Task instructions: Reproduce the full set of records that follow, exactly as shown.

Study material:

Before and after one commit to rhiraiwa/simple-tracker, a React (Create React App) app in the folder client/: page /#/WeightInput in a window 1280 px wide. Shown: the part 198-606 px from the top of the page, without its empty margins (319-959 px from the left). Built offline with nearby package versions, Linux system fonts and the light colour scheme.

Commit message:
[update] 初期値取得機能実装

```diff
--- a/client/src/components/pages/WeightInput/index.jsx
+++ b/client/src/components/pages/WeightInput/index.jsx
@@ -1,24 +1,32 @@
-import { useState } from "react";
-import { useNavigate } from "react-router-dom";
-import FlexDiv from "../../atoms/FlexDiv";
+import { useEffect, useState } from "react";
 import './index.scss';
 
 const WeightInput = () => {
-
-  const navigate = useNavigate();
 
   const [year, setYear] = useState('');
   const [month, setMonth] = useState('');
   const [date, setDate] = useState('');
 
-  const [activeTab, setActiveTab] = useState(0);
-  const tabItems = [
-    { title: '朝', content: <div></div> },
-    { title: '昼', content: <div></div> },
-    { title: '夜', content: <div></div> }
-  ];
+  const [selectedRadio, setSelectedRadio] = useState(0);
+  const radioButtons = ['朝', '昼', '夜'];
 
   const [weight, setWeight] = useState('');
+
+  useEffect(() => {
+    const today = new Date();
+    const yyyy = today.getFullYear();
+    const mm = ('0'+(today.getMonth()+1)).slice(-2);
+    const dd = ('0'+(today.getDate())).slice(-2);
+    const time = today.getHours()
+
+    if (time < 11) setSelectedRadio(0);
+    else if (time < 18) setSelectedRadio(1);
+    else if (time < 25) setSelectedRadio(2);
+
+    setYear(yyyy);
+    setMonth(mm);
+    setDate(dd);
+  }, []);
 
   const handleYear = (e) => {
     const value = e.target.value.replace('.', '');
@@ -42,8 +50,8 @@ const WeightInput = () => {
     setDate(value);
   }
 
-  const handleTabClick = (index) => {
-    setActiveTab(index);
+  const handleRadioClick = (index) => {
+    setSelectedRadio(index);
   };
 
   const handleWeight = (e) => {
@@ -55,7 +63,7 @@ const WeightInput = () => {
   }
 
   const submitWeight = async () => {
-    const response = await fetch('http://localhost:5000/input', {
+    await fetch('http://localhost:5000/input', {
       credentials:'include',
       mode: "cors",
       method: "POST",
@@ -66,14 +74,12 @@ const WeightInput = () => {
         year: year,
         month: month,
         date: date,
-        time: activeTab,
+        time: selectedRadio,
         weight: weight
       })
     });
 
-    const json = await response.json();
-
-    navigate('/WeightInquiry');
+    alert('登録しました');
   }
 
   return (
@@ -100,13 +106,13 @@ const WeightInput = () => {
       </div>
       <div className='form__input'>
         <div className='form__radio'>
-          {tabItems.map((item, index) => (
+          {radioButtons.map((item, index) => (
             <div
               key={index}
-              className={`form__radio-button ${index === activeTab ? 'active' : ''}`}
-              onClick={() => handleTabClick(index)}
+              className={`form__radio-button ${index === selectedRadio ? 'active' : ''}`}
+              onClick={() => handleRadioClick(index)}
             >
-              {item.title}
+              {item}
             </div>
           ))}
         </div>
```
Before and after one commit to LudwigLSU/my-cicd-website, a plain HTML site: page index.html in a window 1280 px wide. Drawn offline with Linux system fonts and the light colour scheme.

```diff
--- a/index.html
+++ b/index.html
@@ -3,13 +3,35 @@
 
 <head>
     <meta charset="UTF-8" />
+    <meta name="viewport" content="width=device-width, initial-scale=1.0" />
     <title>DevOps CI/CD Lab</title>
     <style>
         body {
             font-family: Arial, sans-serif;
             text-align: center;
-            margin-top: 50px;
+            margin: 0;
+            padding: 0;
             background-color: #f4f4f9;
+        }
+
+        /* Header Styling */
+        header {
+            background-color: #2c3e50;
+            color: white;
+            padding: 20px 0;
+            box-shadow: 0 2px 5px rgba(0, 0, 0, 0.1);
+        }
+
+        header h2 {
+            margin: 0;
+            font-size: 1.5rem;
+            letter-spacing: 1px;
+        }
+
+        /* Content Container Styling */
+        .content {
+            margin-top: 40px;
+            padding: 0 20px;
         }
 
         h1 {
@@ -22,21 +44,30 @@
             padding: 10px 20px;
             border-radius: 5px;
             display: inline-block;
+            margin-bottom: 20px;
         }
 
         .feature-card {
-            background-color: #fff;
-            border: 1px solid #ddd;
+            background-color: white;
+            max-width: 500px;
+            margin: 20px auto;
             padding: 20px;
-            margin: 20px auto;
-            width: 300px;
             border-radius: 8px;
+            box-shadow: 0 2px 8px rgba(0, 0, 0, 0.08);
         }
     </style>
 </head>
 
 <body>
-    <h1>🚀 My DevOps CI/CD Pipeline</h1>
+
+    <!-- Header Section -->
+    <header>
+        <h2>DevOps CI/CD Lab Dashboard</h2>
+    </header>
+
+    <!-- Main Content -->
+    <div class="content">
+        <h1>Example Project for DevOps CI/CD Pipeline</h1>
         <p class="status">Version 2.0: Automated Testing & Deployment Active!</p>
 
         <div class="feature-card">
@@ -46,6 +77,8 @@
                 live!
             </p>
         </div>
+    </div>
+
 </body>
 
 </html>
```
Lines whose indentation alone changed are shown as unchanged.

Task answer:
Before and after one commit to rhiraiwa/simple-tracker, a React (Create React App) app in the folder client/: page /#/WeightInput in a window 1280 px wide. Shown: the part 198-606 px from the top of the page, without its empty margins (319-959 px from the left). Built offline with nearby package versions, Linux system fonts and the light colour scheme.

Commit message:
[update] 初期値取得機能実装

```diff
--- a/client/src/components/pages/WeightInput/index.jsx
+++ b/client/src/components/pages/WeightInput/index.jsx
@@ -1,24 +1,32 @@
-import { useState } from "react";
-import { useNavigate } from "react-router-dom";
-import FlexDiv from "../../atoms/FlexDiv";
+import { useEffect, useState } from "react";
 import './index.scss';
 
 const WeightInput = () => {
-
-  const navigate = useNavigate();
 
   const [year, setYear] = useState('');
   const [month, setMonth] = useState('');
   const [date, setDate] = useState('');
 
-  const [activeTab, setActiveTab] = useState(0);
-  const tabItems = [
-    { title: '朝', content: <div></div> },
-    { title: '昼', content: <div></div> },
-    { title: '夜', content: <div></div> }
-  ];
+  const [selectedRadio, setSelectedRadio] = useState(0);
+  const radioButtons = ['朝', '昼', '夜'];
 
   const [weight, setWeight] = useState('');
+
+  useEffect(() => {
+    const today = new Date();
+    const yyyy = today.getFullYear();
+    const mm = ('0'+(today.getMonth()+1)).slice(-2);
+    const dd = ('0'+(today.getDate())).slice(-2);
+    const time = today.getHours()
+
+    if (time < 11) setSelectedRadio(0);
+    else if (time < 18) setSelectedRadio(1);
+    else if (time < 25) setSelectedRadio(2);
+
+    setYear(yyyy);
+    setMonth(mm);
+    setDate(dd);
+  }, []);
 
   const handleYear = (e) => {
     const value = e.target.value.replace('.', '');
@@ -42,8 +50,8 @@ const WeightInput = () => {
     setDate(value);
   }
 
-  const handleTabClick = (index) => {
-    setActiveTab(index);
+  const handleRadioClick = (index) => {
+    setSelectedRadio(index);
   };
 
   const handleWeight = (e) => {
@@ -55,7 +63,7 @@ const WeightInput = () => {
   }
 
   const submitWeight = async () => {
-    const response = await fetch('http://localhost:5000/input', {
+    await fetch('http://localhost:5000/input', {
       credentials:'include',
       mode: "cors",
       method: "POST",
@@ -66,14 +74,12 @@ const WeightInput = () => {
         year: year,
         month: month,
         date: date,
-        time: activeTab,
+        time: selectedRadio,
         weight: weight
       })
     });
 
-    const json = await response.json();
-
-    navigate('/WeightInquiry');
+    alert('登録しました');
   }
 
   return (
@@ -100,13 +106,13 @@ const WeightInput = () => {
       </div>
       <div className='form__input'>
         <div className='form__radio'>
-          {tabItems.map((item, index) => (
+          {radioButtons.map((item, index) => (
             <div
               key={index}
-              className={`form__radio-button ${index === activeTab ? 'active' : ''}`}
-              onClick={() => handleTabClick(index)}
+              className={`form__radio-button ${index === selectedRadio ? 'active' : ''}`}
+              onClick={() => handleRadioClick(index)}
             >
-              {item.title}
+              {item}
             </div>
           ))}
         </div>
```
Before and after one commit to LudwigLSU/my-cicd-website, a plain HTML site: page index.html in a window 1280 px wide. Drawn offline with Linux system fonts and the light colour scheme.

```diff
--- a/index.html
+++ b/index.html
@@ -3,13 +3,35 @@
 
 <head>
     <meta charset="UTF-8" />
+    <meta name="viewport" content="width=device-width, initial-scale=1.0" />
     <title>DevOps CI/CD Lab</title>
     <style>
         body {
             font-family: Arial, sans-serif;
             text-align: center;
-            margin-top: 50px;
+            margin: 0;
+            padding: 0;
             background-color: #f4f4f9;
+        }
+
+        /* Header Styling */
+        header {
+            background-color: #2c3e50;
+            color: white;
+            padding: 20px 0;
+            box-shadow: 0 2px 5px rgba(0, 0, 0, 0.1);
+        }
+
+        header h2 {
+            margin: 0;
+            font-size: 1.5rem;
+            letter-spacing: 1px;
+        }
+
+        /* Content Container Styling */
+        .content {
+            margin-top: 40px;
+            padding: 0 20px;
         }
 
         h1 {
@@ -22,21 +44,30 @@
             padding: 10px 20px;
             border-radius: 5px;
             display: inline-block;
+            margin-bottom: 20px;
         }
 
         .feature-card {
-            background-color: #fff;
-            border: 1px solid #ddd;
+            background-color: white;
+            max-width: 500px;
+            margin: 20px auto;
             padding: 20px;
-            margin: 20px auto;
-            width: 300px;
             border-radius: 8px;
+            box-shadow: 0 2px 8px rgba(0, 0, 0, 0.08);
         }
     </style>
 </head>
 
 <body>
-    <h1>🚀 My DevOps CI/CD Pipeline</h1>
+
+    <!-- Header Section -->
+    <header>
+        <h2>DevOps CI/CD Lab Dashboard</h2>
+    </header>
+
+    <!-- Main Content -->
+    <div class="content">
+        <h1>Example Project for DevOps CI/CD Pipeline</h1>
         <p class="status">Version 2.0: Automated Testing & Deployment Active!</p>
 
         <div class="feature-card">
@@ -46,6 +77,8 @@
                 live!
             </p>
         </div>
+    </div>
+
 </body>
 
 </html>
```
Lines whose indentation alone changed are shown as unchanged.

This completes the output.